Feingold Is Lone Democratic Defector
Washington Post Staff Writer
Thursday, January 28, 1999; Page A18
Sen. Russell Feingold (D-Wis.) stood alone yesterday.
In the first meaningful test of Senate sentiment in the impeachment trial of President Clinton, Feingold was the only senator of either party to break from the hardening partisan orthodoxies that are coming to define the proceedings. He voted against the motion by Sen. Robert C. Byrd (D-W.Va.) to dismiss the charges against Clinton, and for the Republican-sponsored motion to depose three witnesses that House impeachment "managers" insist are the bare minimum they need to make their case.

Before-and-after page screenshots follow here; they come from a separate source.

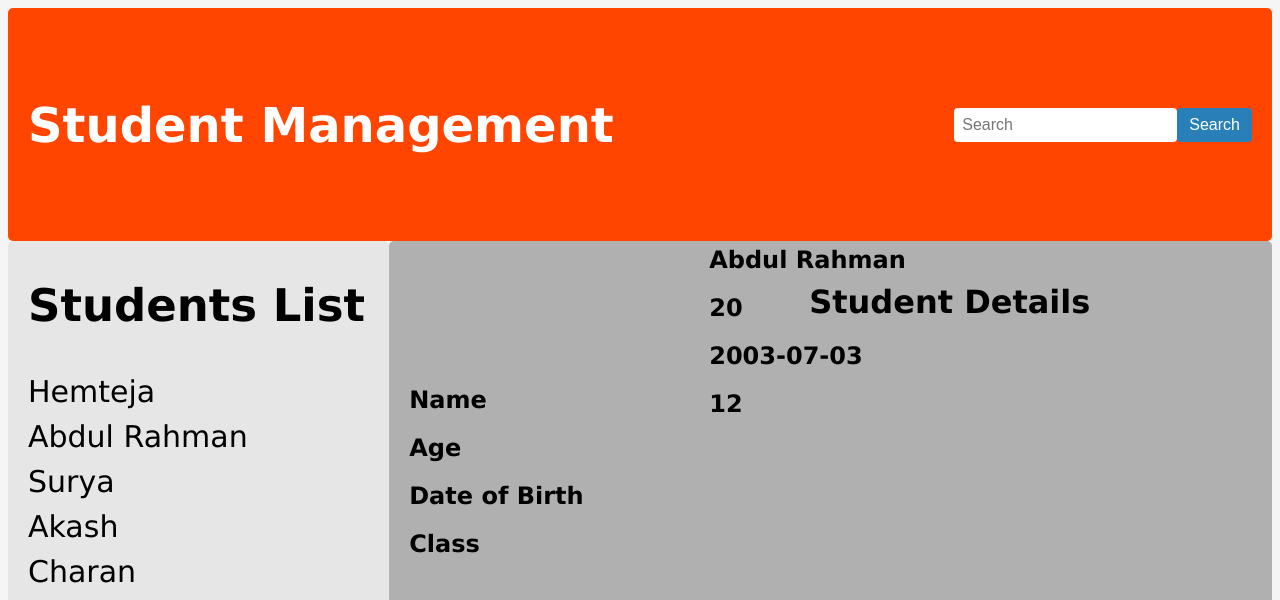
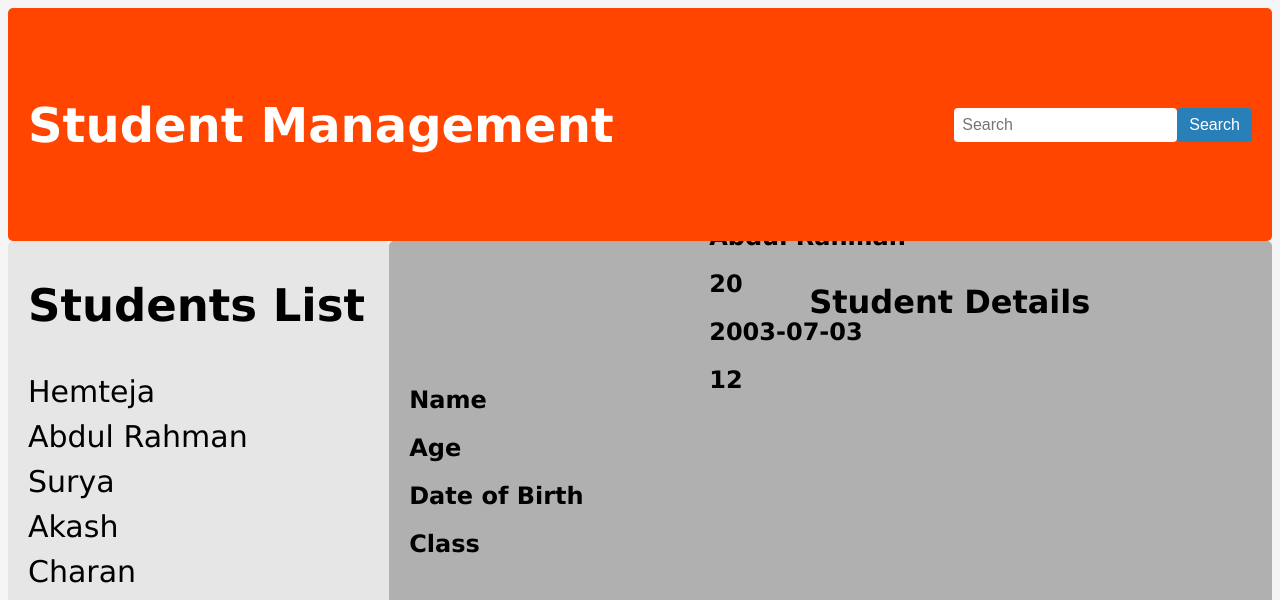
Before and after one commit to Hemateja-Pulikanti/Student_Management_Flask-App, a Flask app: page /student/1 in a window 1280 px wide. Shown: the top 600 px of the page. Run offline with Flask 3, Linux system fonts and the light colour scheme.

Commit message:
Update home.css

```diff
--- a/static/home.css
+++ b/static/home.css
@@ -47,7 +47,7 @@ body {
 }
 .details {
     position: relative;
-    top: -28vh;
+    top: -30vh;
     left: 300px;
 }
 .student-details-marks {
```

In so doing, Feingold later explained in a written statement, he was not suggesting that he will ultimately vote to remove Clinton from office. He has made no such decision, he insisted. But to dismiss the case at this stage, Feingold said, "would in appearance and in fact improperly 'short-circuit' this trial" before the House had a chance to make its case.
And "because I have decided that the House managers probably must be held to the highest standard of proof beyond a reasonable doubt I believe that they should have every reasonable opportunity to meet that standard and prove their case" by deposing a limited number of witnesses, Feingold said.

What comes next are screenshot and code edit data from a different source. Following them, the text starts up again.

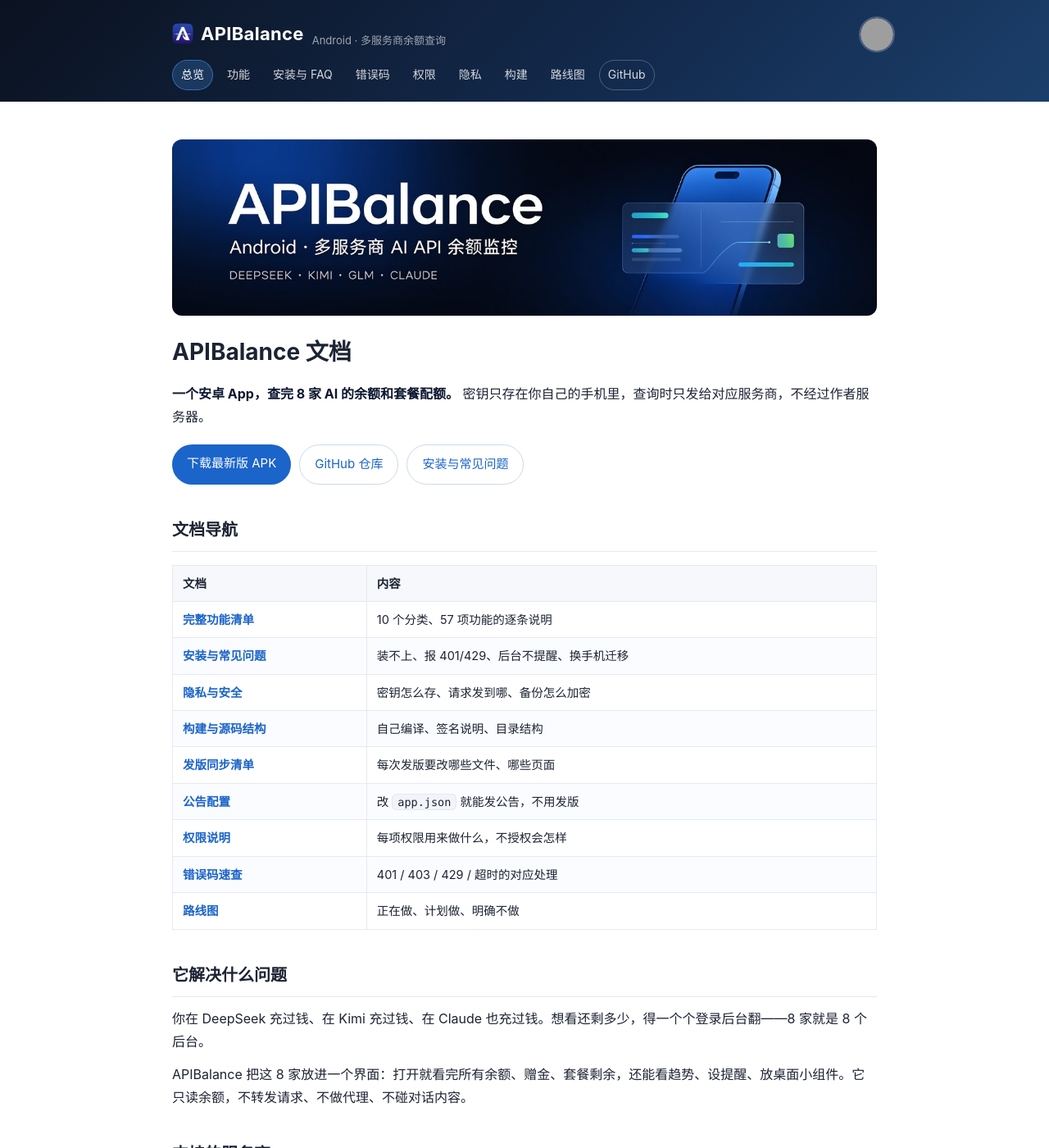
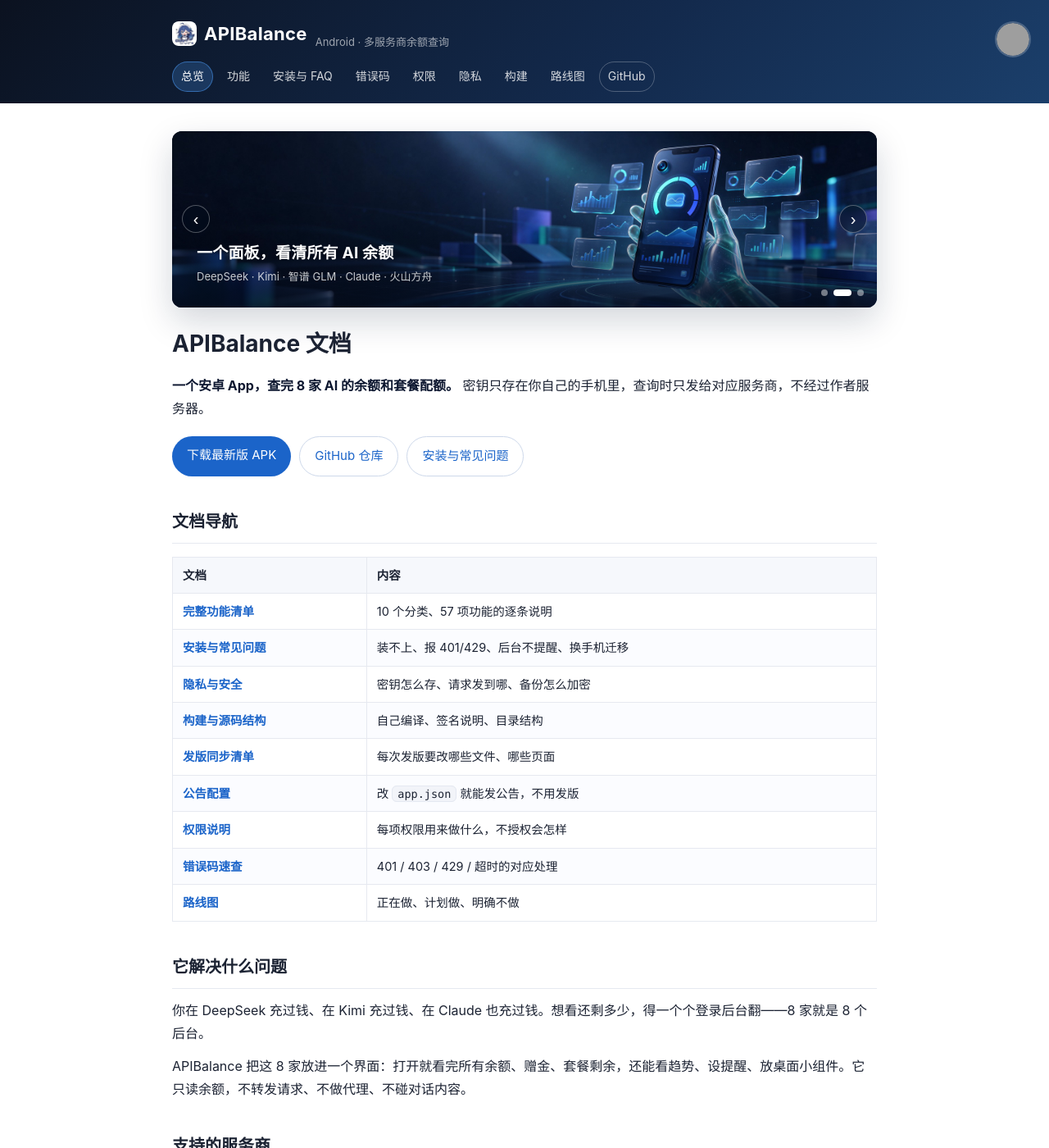
Before and after one commit to RXHrxh520/APIBalance, a Jekyll site: the page built from docs/index.md, in a window 1280 px wide and 1400 px high. Shown: the whole window at 82% size. Built offline with Jekyll 4.4.1, drawn with Linux system fonts in a browser that asks for light colours; grey boxes are pictures that could not be loaded.

Commit message:
docs: 增加首页轮播并改用真实应用图标
首页大图改为三张轮播，补充多服务商仪表盘与本地加密两张高分辨率配图；页头图标改用 APK 实际 launcher 前景资源合成的应用图标。

```diff
--- a/docs/_layouts/default.html
+++ b/docs/_layouts/default.html
@@ -5,17 +5,17 @@
 <meta name="viewport" content="width=device-width, initial-scale=1">
 <title>{{ page.title | default: site.title }}</title>
 <meta name="description" content="{{ page.description | default: site.description }}">
-<link rel="icon" href="{{ site.baseurl }}/assets/brand/logo.png">
+<link rel="icon" href="{{ site.baseurl }}/assets/brand/app-icon.png">
 <link rel="stylesheet" href="{{ site.baseurl }}/assets/css/style.css">
 </head>
 <body>
 <header class="site-header">
+  <button class="dev-avatar" type="button" title="开发者" aria-label="开发者头像">
+    <img src="https://github.com/RXHrxh520.png?size=80" alt="开发者头像" width="40" height="40">
+  </button>
   <div class="wrap header-inner">
-    <button class="dev-avatar" type="button" title="开发者" aria-label="开发者头像">
-      <img src="https://github.com/RXHrxh520.png?size=80" alt="开发者头像" width="40" height="40">
-    </button>
     <div class="brand">
-      <a href="{{ site.baseurl }}/" class="brand-name"><img class="logo" src="{{ site.baseurl }}/assets/brand/logo.png" alt="APIBalance">APIBalance</a>
+      <a href="{{ site.baseurl }}/" class="brand-name"><img class="logo" src="{{ site.baseurl }}/assets/brand/app-icon.png" alt="APIBalance">APIBalance</a>
       <span class="brand-sub">Android · 多服务商余额查询</span>
     </div>
     <nav class="nav">
--- a/docs/assets/css/style.css
+++ b/docs/assets/css/style.css
@@ -19,7 +19,7 @@ body{
 .header-inner{display:flex;flex-direction:column;gap:12px;position:relative}
 .brand{display:flex;align-items:baseline;gap:10px;flex-wrap:wrap;padding-right:50px}
 .dev-avatar{
-  position:absolute;top:0;right:0;width:40px;height:40px;padding:0;
+  position:absolute;top:28px;right:24px;width:40px;height:40px;padding:0;
   border:0;border-radius:50%;background:transparent;cursor:pointer;overflow:hidden;
   box-shadow:0 0 0 2px rgba(255,255,255,.22);transition:.15s;
 }
@@ -27,7 +27,7 @@ body{
 .dev-avatar:hover{box-shadow:0 0 0 2px rgba(78,161,255,.75)}
 .dev-avatar:focus-visible{outline:2px solid #4ea1ff;outline-offset:2px}
 .brand-name{display:inline-flex;align-items:center;gap:9px;color:#fff;font-size:22px;font-weight:700;letter-spacing:.3px;text-decoration:none}
-.logo{width:26px;height:26px;border-radius:7px;display:block}
+.logo{width:30px;height:30px;border-radius:8px;display:block}
 .figure{margin:22px 0;border:1px solid var(--line);border-radius:var(--radius);overflow:hidden}
 .figure img,.figure svg{display:block;width:100%;height:auto}
 .brand-sub{color:rgba(255,255,255,.6);font-size:13px}
@@ -72,6 +72,39 @@ pre code{background:none;border:0;color:inherit;padding:0}
 
 .banner{display:block;width:100%;max-width:860px;margin:0 0 26px;border-radius:var(--radius)}
 
+.hero-carousel{
+  position:relative;max-width:860px;aspect-ratio:4/1;margin:0 0 26px;
+  border-radius:var(--radius);overflow:hidden;background:#07101f;
+  box-shadow:0 16px 40px rgba(12,28,56,.18);
+}
+.carousel-slide{position:absolute;inset:0;opacity:0;pointer-events:none;transition:opacity .55s ease}
+.carousel-slide.is-active{opacity:1;pointer-events:auto}
+.carousel-slide img{display:block;width:100%;height:100%;object-fit:cover}
+.carousel-caption{
+  position:absolute;left:0;right:0;bottom:0;padding:30px 30px 26px;
+  background:linear-gradient(180deg,transparent,rgba(3,10,24,.82));
+  color:#fff;pointer-events:none;
+}
+.carousel-caption strong{display:block;color:#fff;font-size:19px;line-height:1.35;letter-spacing:.2px}
+.carousel-caption span{display:block;margin-top:4px;color:rgba(255,255,255,.78);font-size:13px}
+.carousel-arrow{
+  position:absolute;top:50%;z-index:2;width:34px;height:34px;padding:0;
+  border:1px solid rgba(255,255,255,.3);border-radius:50%;
+  background:rgba(4,13,30,.48);color:#fff;font-size:20px;line-height:1;
+  display:grid;place-items:center;cursor:pointer;transform:translateY(-50%);
+  backdrop-filter:blur(6px);transition:.15s;
+}
+.carousel-arrow:hover{background:rgba(78,161,255,.55);border-color:rgba(78,161,255,.8)}
+.carousel-arrow.prev{left:12px}
+.carousel-arrow.next{right:12px}
+.carousel-dots{position:absolute;right:16px;bottom:14px;z-index:2;display:flex;gap:7px}
+.carousel-dot{
+  width:8px;height:8px;padding:0;border:0;border-radius:999px;
+  background:rgba(255,255,255,.45);cursor:pointer;transition:.2s;
+}
+.carousel-dot.is-active{width:22px;background:#fff}
+.carousel-dot:focus-visible{outline:2px solid #4ea1ff;outline-offset:2px}
+
 .hero-actions{display:flex;gap:10px;flex-wrap:wrap;margin:20px 0 6px}
 .btn{
   display:inline-block;padding:10px 18px;border-radius:999px;font-size:15px;
@@ -103,7 +136,16 @@ pre code{background:none;border:0;color:inherit;padding:0}
   h1{font-size:23px}
   .main{padding:24px 16px 44px}
   .site-header{padding:16px 0 10px}
+  .brand{padding-right:44px}
+  .dev-avatar{top:20px;right:16px;width:36px;height:36px}
   .nav{font-size:13px;gap:4px}
   .nav a{padding:4px 8px}
+  .hero-carousel{aspect-ratio:3/1}
+  .carousel-slide.is-brand img{object-position:left center}
+  .carousel-caption{top:14px;bottom:auto;padding:0 16px;background:none;text-shadow:0 1px 8px rgba(0,0,0,.6)}
+  .carousel-caption strong{font-size:14px}
+  .carousel-caption span{font-size:11px;margin-top:2px}
+  .carousel-arrow{display:none}
+  .carousel-dots{right:12px;bottom:10px}
   table{font-size:13.5px;display:block;overflow-x:auto;white-space:nowrap}
 }
--- a/docs/index.md
+++ b/docs/index.md
@@ -5,7 +5,32 @@ description: APIBalance 使用文档：支持 DeepSeek / Kimi / 智谱 GLM / Ant
 permalink: /
 ---
 
-<img class="banner" src="{{ site.baseurl }}/assets/brand/banner.jpg" alt="APIBalance">
+<div class="hero-carousel" data-carousel aria-label="APIBalance 介绍轮播">
+  <div class="carousel-slide is-active is-brand">
+    <img src="{{ site.baseurl }}/assets/brand/banner.jpg" alt="APIBalance 多服务商 AI API 余额监控" decoding="async">
+  </div>
+  <div class="carousel-slide">
+    <img src="{{ site.baseurl }}/assets/brand/carousel-1.jpg" alt="多服务商 AI 余额仪表盘" loading="lazy" decoding="async">
+    <div class="carousel-caption">
+      <strong>一个面板，看清所有 AI 余额</strong>
+      <span>DeepSeek · Kimi · 智谱 GLM · Claude · 火山方舟</span>
+    </div>
+  </div>
+  <div class="carousel-slide">
+    <img src="{{ site.baseurl }}/assets/brand/carousel-2.jpg" alt="本地加密与隐私保护" loading="lazy" decoding="async">
+    <div class="carousel-caption">
+      <strong>密钥只留在你的设备</strong>
+      <span>本地加密，不经过作者服务器</span>
+    </div>
+  </div>
+  <button class="carousel-arrow prev" type="button" aria-label="上一张">‹</button>
+  <button class="carousel-arrow next" type="button" aria-label="下一张">›</button>
+  <div class="carousel-dots" aria-label="轮播页码">
+    <button class="carousel-dot is-active" type="button" aria-label="第 1 张" aria-current="true"></button>
+    <button class="carousel-dot" type="button" aria-label="第 2 张"></button>
+    <button class="carousel-dot" type="button" aria-label="第 3 张"></button>
+  </div>
+</div>
 
 # APIBalance 文档
 
```
Also changed, not shown: other parts of docs/_layouts/default.html (+56 -0 lines), docs/assets/brand/app-icon.png (added), docs/assets/brand/carousel-1.jpg (added), docs/assets/brand/carousel-2.jpg (added).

That Feingold turned out to be a dissenter did not come as a complete surprise to his Senate Democratic colleagues or his constituents back home. In six years in the Senate, the 45-year-old Harvard-trained lawyer and onetime Rhodes Scholar has gained a reputation as a maverick who is willing to sail against the political winds, most notably in his crusade with Sen. John McCain (R-Ariz.) to overhaul the campaign finance system.
But in initially siding with the Republicans in the high-stakes battle over the survival of a Democratic president, Feingold appeared to have provoked a political storm among the party faithful back home in Wisconsin.
"We're getting a lot of very upset people calling," said Terri Spring, the chairwoman of the Wisconsin Democratic Party. "Elderly people crying, other people yelling."
Spring said Wisconsin Democrats were most upset that Feingold did not vote to stop the impeachment trial in its tracks. "People are just so anxious for this to come to a close and put it behind us," she said. "All this is doing is prolonging the agony the country is going through. This was the first hope in the Senate of putting it behind us. They're just mad as hell."
Spring also said that Feingold was aware of the unease about his vote among Democrats back home and that she relayed such messages of concern to his Washington office. "People were getting very jittery about it," she said.
"Russ is a very independent type of senator," Spring added. "It's about process for him. Russ is known for voting his conscience, for his independent streak."
In the days leading up to yesterday's votes, Feingold and Sen. Bob Graham (Fla.) were considered the two Democrats most likely to defect. The Wisconsin Democrat has teamed up with Maine Republican Susan Collins on several parliamentary maneuvers in recent days, suggesting his interest in exploring more carefully the allegations that Clinton obstructed justice.
In the end, Graham stayed within the party fold, issuing a brief statement saying that the case against Clinton did not meet "the high standards required by the Constitution for removal" of the president and that "the Senate and the American people have had ample opportunity to review the charges against the president."
Feingold's fellow Senate Democrats said he had informed them of his concernsabout dismissing the case and not deposing witnesses. "Russ is an original thinker who really grapples with the issues and he was grappling, I know, until the very end," said Sen. Charles E. Schumer (D-N.Y.).
But the Democrats also dismissed placing any importance on the lone Democratic dissent. "Forty-four people say this is over," said Sen. Joseph R. Biden Jr. (D-Del.).
What the political repercussions of yesterday's votes will be for Feingold remains unclear. He has the luxury of having just started a second six-year term, enough time for Democratic anger to fade, especially if in the end he votes to acquit Clinton.
His reelection in November came after a hard-fought campaign made even more difficult by Feingold's refusal to accept the kind of "soft money" party expenditures that he and McCain are seeking to ban. When Senate Minority Leader Thomas A. Daschle (D-S.D.) and other Democrats wanted to pump $425,000 worth of "issue" ads into the state to boost the struggling Democrat, Feingold confirmed his stubborn independent streak, telling the national Democrats to "get the hell out of my state with those things."
Special correspondent Chris Carr contributed to this report.
© Copyright 1999 The Washington Post Company